▸ What the task asks
Would you please give the entries again word for word, with no images in your copy?

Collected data

---+---

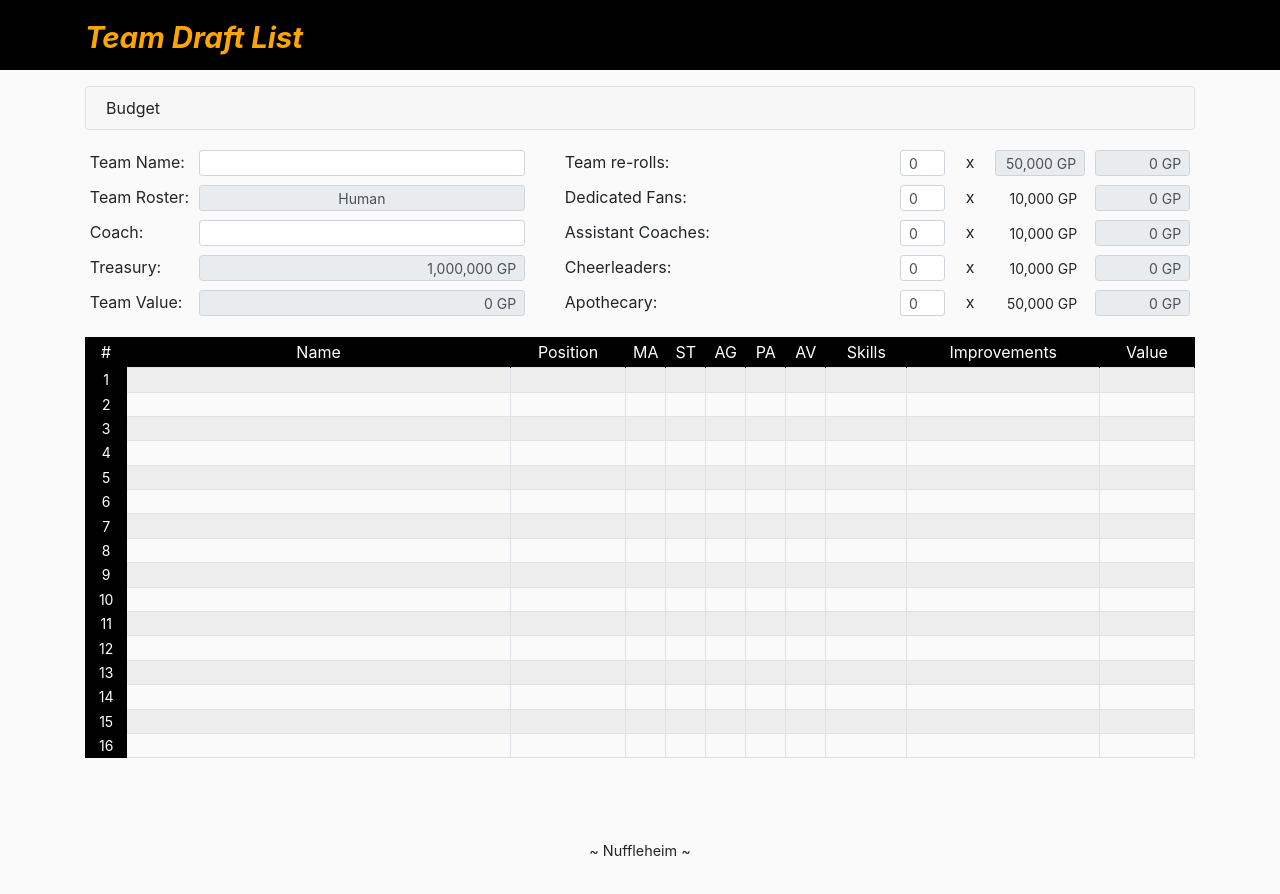
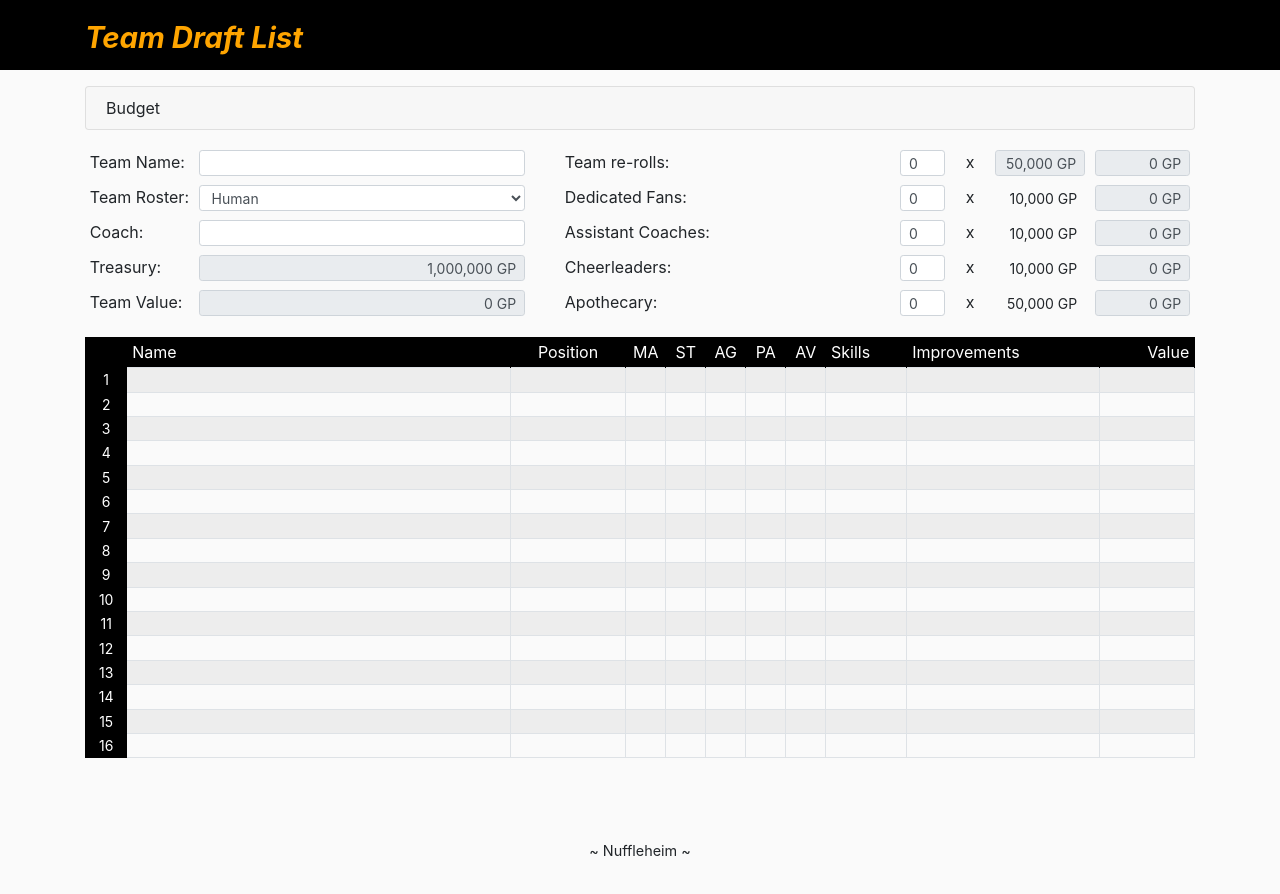
Before and after one commit to jonasbusk/nuflheim, a React (Create React App) app: page / in a window 1280 px wide. Shown: the top 894 px of the page. Built offline with nearby package versions, Linux system fonts and the light colour scheme.

Commit message:
select roster

```diff
--- a/src/App.css
+++ b/src/App.css
@@ -35,7 +35,7 @@ header #header {
 
 .form-control-sm, .form-control-plaintext {
   height: calc(1.1em + .5rem + 2px);
-  padding: .25rem .5rem;
+  padding: 0rem .5rem;
   font-size: .875rem;
   line-height: 1.5;
   border-radius: .2rem;
@@ -77,7 +77,6 @@ header #header {
   background-color: black;
   color: white;
   font-weight: normal;
-  text-align: center;
 }
 
 .player-table tbody tr td {
--- a/src/components/Team.js
+++ b/src/components/Team.js
@@ -24,6 +24,18 @@ class Team extends Component {
     cheerleaders: 0,
     apothecary: 0,
     players: new Array(16).fill(null)
+  }
+
+  setRoster = (index) => {
+    this.setState({
+      roster: rosters[index],
+      reRolls: 0,
+      dedicatedFans: 0,
+      assistantCoaches: 0,
+      cheerleaders: 0,
+      apothecary: 0,
+      players: new Array(16).fill(null)
+    });
   }
 
   getTeamValue = () => {
@@ -75,7 +87,11 @@ class Team extends Component {
                 </tr>
                 <tr>
                   <td>Team Roster:</td>
-                  <td><Form.Control type="text" size="sm" className="text-center" value={this.state.roster.name} readOnly /></td>
+                  <td>
+                    <Form.Control as="select" size="sm" onChange={(e) => this.setRoster(e.target.value)}>
+                     {rosters.map((roster, i) => {return <option key={i} value={i}>{roster.name}</option>})}
+                    </Form.Control>
+                  </td>
                 </tr>
                 <tr>
                   <td>Coach:</td>
@@ -104,7 +120,7 @@ class Team extends Component {
                 </tr>
                 <tr>
                   <td>Dedicated Fans:</td>
-                  <td><Form.Control type="number" size="sm" value={this.state.dedicatedFans} onChange={(e) => this.setState({dedicatedFans: Math.min(Math.max(parseInt(e.target.value) || 0, 0), 9)})} /></td>
+                  <td><Form.Control type="number" size="sm" value={this.state.dedicatedFans} onChange={(e) => this.setState({dedicatedFans: Math.max(parseInt(e.target.value) || 0, 0)})} /></td>
                   <td>x</td>
                   <td><Form.Control type="text" size="sm" className="text-right" defaultValue={this.formatCost(10000)} plaintext readOnly /></td>
                   <td><Form.Control type="text" size="sm" className="text-right" value={this.formatCost(this.state.dedicatedFans * 10000)} readOnly /></td>
@@ -139,17 +155,17 @@ class Team extends Component {
             <Table bordered hover size="sm" className="player-table table-striped">
               <thead>
                 <tr>
-                  <th>#</th>
+                  <th className="text-center"></th>
                   <th>Name</th>
-                  <th>Position</th>
-                  <th>MA</th>
-                  <th>ST</th>
-                  <th>AG</th>
-                  <th>PA</th>
-                  <th>AV</th>
+                  <th className="text-center">Position</th>
+                  <th className="text-center">MA</th>
+                  <th className="text-center">ST</th>
+                  <th className="text-center">AG</th>
+                  <th className="text-center">PA</th>
+                  <th className="text-center">AV</th>
                   <th>Skills</th>
                   <th>Improvements</th>
-                  <th>Value</th>
+                  <th className="text-right">Value</th>
                 </tr>
               </thead>
               <tbody>
```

---+---

▸ Your solution
Before and after one commit to jonasbusk/nuflheim, a React (Create React App) app: page / in a window 1280 px wide. Shown: the top 894 px of the page. Built offline with nearby package versions, Linux system fonts and the light colour scheme.

Commit message:
select roster

```diff
--- a/src/App.css
+++ b/src/App.css
@@ -35,7 +35,7 @@ header #header {
 
 .form-control-sm, .form-control-plaintext {
   height: calc(1.1em + .5rem + 2px);
-  padding: .25rem .5rem;
+  padding: 0rem .5rem;
   font-size: .875rem;
   line-height: 1.5;
   border-radius: .2rem;
@@ -77,7 +77,6 @@ header #header {
   background-color: black;
   color: white;
   font-weight: normal;
-  text-align: center;
 }
 
 .player-table tbody tr td {
--- a/src/components/Team.js
+++ b/src/components/Team.js
@@ -24,6 +24,18 @@ class Team extends Component {
     cheerleaders: 0,
     apothecary: 0,
     players: new Array(16).fill(null)
+  }
+
+  setRoster = (index) => {
+    this.setState({
+      roster: rosters[index],
+      reRolls: 0,
+      dedicatedFans: 0,
+      assistantCoaches: 0,
+      cheerleaders: 0,
+      apothecary: 0,
+      players: new Array(16).fill(null)
+    });
   }
 
   getTeamValue = () => {
@@ -75,7 +87,11 @@ class Team extends Component {
                 </tr>
                 <tr>
                   <td>Team Roster:</td>
-                  <td><Form.Control type="text" size="sm" className="text-center" value={this.state.roster.name} readOnly /></td>
+                  <td>
+                    <Form.Control as="select" size="sm" onChange={(e) => this.setRoster(e.target.value)}>
+                     {rosters.map((roster, i) => {return <option key={i} value={i}>{roster.name}</option>})}
+                    </Form.Control>
+                  </td>
                 </tr>
                 <tr>
                   <td>Coach:</td>
@@ -104,7 +120,7 @@ class Team extends Component {
                 </tr>
                 <tr>
                   <td>Dedicated Fans:</td>
-                  <td><Form.Control type="number" size="sm" value={this.state.dedicatedFans} onChange={(e) => this.setState({dedicatedFans: Math.min(Math.max(parseInt(e.target.value) || 0, 0), 9)})} /></td>
+                  <td><Form.Control type="number" size="sm" value={this.state.dedicatedFans} onChange={(e) => this.setState({dedicatedFans: Math.max(parseInt(e.target.value) || 0, 0)})} /></td>
                   <td>x</td>
                   <td><Form.Control type="text" size="sm" className="text-right" defaultValue={this.formatCost(10000)} plaintext readOnly /></td>
                   <td><Form.Control type="text" size="sm" className="text-right" value={this.formatCost(this.state.dedicatedFans * 10000)} readOnly /></td>
@@ -139,17 +155,17 @@ class Team extends Component {
             <Table bordered hover size="sm" className="player-table table-striped">
               <thead>
                 <tr>
-                  <th>#</th>
+                  <th className="text-center"></th>
                   <th>Name</th>
-                  <th>Position</th>
-                  <th>MA</th>
-                  <th>ST</th>
-                  <th>AG</th>
-                  <th>PA</th>
-                  <th>AV</th>
+                  <th className="text-center">Position</th>
+                  <th className="text-center">MA</th>
+                  <th className="text-center">ST</th>
+                  <th className="text-center">AG</th>
+                  <th className="text-center">PA</th>
+                  <th className="text-center">AV</th>
                   <th>Skills</th>
                   <th>Improvements</th>
-                  <th>Value</th>
+                  <th className="text-right">Value</th>
                 </tr>
               </thead>
               <tbody>
```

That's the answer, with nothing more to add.